While the Times is still navigating the culture issue, one news organization that is having much more success at changing culture is The Washington Post. I first truly recognized that something different was happening at the Post in October 2015 when I noticed how many millennials were clicking on — and discussing — a Washington Post story about Zola’s adventures in sex trafficking. (If you don’t know the story, then click and read more about it.) The Post went beyond the typical click bait that every other online news site published, and it paid off in spades both in terms of traffic, but also attention, the metric advertisers care about most.

Many of the users coming to the Zola story were considered “new” because they clicked on The Washington Post fewer than three times a month, or less. They are casual users of the Post and most any other mainstream news product. And they are part of a consumer group coveted by marketers. I wanted to know how we could use data and storytelling to get these users to return to the Post more often, and how we could marry data and storytelling to get them to register for the site, subscribe, or even click on a targeted ad. In short, this is really when my challenge became how to convert casual users into more loyal news consumers.

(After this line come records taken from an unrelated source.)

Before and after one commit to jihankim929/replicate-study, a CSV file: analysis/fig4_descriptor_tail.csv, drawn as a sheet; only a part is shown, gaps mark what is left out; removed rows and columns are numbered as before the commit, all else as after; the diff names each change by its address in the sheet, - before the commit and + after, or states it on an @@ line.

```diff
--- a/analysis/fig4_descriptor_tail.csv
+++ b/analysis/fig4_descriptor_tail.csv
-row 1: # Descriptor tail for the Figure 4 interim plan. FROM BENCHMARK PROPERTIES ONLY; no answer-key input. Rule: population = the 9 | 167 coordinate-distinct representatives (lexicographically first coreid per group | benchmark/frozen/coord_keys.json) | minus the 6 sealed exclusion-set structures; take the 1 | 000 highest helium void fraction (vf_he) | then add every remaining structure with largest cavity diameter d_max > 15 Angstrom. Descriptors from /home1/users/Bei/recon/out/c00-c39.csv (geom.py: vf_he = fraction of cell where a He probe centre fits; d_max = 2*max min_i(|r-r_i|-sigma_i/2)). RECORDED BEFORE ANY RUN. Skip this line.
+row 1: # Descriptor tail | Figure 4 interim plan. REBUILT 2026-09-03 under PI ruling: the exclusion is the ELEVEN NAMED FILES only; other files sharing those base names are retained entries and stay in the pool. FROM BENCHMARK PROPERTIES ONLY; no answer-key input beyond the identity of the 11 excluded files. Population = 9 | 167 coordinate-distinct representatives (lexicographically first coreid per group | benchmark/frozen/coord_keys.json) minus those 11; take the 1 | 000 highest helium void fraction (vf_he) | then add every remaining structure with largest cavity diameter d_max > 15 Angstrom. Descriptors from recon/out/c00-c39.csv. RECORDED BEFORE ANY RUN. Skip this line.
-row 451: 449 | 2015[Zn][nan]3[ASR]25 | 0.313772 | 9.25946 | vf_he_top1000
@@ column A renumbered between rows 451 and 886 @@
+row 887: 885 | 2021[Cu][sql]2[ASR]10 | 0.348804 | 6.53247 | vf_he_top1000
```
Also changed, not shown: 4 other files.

Again, thanks to being a JSK fellow, I had one of the most important experiences of the year when I met and talked with Jeff Burkett, senior director of product and operations for The Washington Post. Many already know that Jeff Bezos’ Amazonian influence is taking hold at the 141-year-old newspaper. I not only learned more about the software the Post is developing to help build user profiles of casual users, but got to hear about the culture change taking place there.

Among the new software the Post is using, there’s Bandito, which optimizes content for clicks; Riveting, which lets readers tell Post editors how likely they are to read another piece of content, whether that content was published by the Post or not; and Clavis, a state-of-the-art audience targeting technology that comes from Amazon’s recommendation engine. The Post is using these tools to also create its own user profiles. The Post has other proprietary software, too, that it plans to eventually sell to other media companies. The Post decided not to rent somebody else’s technology, but to build its own.

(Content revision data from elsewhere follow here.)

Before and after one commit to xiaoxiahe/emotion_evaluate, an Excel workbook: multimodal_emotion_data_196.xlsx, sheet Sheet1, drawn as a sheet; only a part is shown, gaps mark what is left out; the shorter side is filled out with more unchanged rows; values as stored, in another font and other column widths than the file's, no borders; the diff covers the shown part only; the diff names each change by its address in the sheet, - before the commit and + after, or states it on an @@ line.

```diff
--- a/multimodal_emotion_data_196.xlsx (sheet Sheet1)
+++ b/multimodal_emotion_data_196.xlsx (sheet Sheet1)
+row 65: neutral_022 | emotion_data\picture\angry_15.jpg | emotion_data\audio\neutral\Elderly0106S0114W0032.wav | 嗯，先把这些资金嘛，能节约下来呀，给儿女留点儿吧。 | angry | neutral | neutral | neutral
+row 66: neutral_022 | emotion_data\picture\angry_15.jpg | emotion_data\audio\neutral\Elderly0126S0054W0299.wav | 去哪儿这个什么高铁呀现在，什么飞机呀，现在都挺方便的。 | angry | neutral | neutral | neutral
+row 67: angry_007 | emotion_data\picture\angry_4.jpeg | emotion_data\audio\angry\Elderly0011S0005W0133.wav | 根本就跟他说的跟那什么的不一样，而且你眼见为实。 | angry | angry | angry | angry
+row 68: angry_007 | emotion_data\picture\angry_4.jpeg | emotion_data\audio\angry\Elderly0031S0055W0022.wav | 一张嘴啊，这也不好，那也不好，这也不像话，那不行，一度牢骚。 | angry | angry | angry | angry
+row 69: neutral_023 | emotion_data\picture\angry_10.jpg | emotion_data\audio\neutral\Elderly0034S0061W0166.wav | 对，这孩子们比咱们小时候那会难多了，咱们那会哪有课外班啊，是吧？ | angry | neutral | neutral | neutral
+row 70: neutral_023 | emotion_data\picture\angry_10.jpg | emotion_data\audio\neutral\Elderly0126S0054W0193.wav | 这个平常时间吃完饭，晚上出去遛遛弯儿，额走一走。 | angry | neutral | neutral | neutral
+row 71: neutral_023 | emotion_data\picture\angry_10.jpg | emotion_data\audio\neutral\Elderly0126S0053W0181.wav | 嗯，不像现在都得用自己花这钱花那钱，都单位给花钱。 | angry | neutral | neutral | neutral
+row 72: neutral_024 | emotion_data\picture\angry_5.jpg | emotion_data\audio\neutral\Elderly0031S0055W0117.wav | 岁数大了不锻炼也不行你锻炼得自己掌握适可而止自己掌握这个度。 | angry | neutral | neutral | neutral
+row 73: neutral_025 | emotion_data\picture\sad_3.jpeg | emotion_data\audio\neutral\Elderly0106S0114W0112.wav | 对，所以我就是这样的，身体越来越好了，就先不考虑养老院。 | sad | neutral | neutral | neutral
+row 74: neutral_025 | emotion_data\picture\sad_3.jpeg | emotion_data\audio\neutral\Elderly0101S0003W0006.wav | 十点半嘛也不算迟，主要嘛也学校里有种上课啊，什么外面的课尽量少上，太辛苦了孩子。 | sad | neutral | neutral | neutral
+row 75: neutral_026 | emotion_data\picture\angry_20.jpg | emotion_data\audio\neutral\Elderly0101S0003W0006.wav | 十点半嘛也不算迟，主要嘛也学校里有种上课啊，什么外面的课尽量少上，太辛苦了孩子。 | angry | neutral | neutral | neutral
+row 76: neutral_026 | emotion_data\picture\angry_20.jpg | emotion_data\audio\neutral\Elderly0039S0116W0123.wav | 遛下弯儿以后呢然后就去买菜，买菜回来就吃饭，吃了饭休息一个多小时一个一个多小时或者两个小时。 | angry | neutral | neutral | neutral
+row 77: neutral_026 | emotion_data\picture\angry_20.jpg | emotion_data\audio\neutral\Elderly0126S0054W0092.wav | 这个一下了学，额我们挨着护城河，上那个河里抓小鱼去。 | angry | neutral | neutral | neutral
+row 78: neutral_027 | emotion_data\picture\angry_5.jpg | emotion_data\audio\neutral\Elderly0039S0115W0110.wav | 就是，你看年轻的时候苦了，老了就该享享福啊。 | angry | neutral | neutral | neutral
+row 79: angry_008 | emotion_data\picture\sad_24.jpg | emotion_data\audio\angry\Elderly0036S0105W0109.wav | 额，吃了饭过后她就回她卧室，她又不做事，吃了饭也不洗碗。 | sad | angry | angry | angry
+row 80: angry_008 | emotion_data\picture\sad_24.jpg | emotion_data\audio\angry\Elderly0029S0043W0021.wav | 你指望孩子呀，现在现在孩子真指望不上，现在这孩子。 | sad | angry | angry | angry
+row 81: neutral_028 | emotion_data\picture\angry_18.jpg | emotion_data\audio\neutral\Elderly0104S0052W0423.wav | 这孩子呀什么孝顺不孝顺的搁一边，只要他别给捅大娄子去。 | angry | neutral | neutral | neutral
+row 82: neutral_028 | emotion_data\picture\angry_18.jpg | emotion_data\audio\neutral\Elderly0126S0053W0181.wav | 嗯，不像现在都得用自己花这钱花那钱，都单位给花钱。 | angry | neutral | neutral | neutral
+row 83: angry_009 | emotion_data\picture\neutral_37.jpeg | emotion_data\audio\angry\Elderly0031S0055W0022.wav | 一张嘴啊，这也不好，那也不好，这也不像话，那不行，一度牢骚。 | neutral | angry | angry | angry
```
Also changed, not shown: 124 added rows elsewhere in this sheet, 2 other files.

The Post is using data to put the focus on users, not clicks, Burkett told me. “It’s (data) expensive and costly. But the payoff happens when you do something with it.”

But building your own software tools isn’t the only way to reach new users and grow audience.

Confirmation & Culture

The problem inside many news organizations is that they are so hyper-focused on trying to figure out who their existing users are that they totally ignore potential users. Yet keeping existing users and grabbing new users is the only way to grow. In order to succeed, news organizations must do both of these.

Before buying a bunch of bling, or developing new technology, news organizations must first use the data they currently collect in different ways. Instead of counting clicks, find out who is clicking, what content they clicked on last, and what content they may click on next. Learn about what these users care about, their interests, not just their age and gender. The news industry already has the tools at hand to do all of this; publishers just need to change the way they’ve always done things.  

The payoff comes when you do something different with the data.

At the end of this fellowship I will produce a set of best practices and, hopefully, begin conducting a case study on using data to personalize the news.

From data scientists and analysts to leading economists who shared knowledge about advertising, monetization and platform competition in digital markets, my life as a JSK Fellow granted access to some of the top tier experts in audience analytics. From them I learned much, but these interactions also underscored something I’ve always known: It doesn’t matter how much data or technology news organizations have. If media content isn’t reflective or representative of users and their interests, those news organizations are doomed to fail.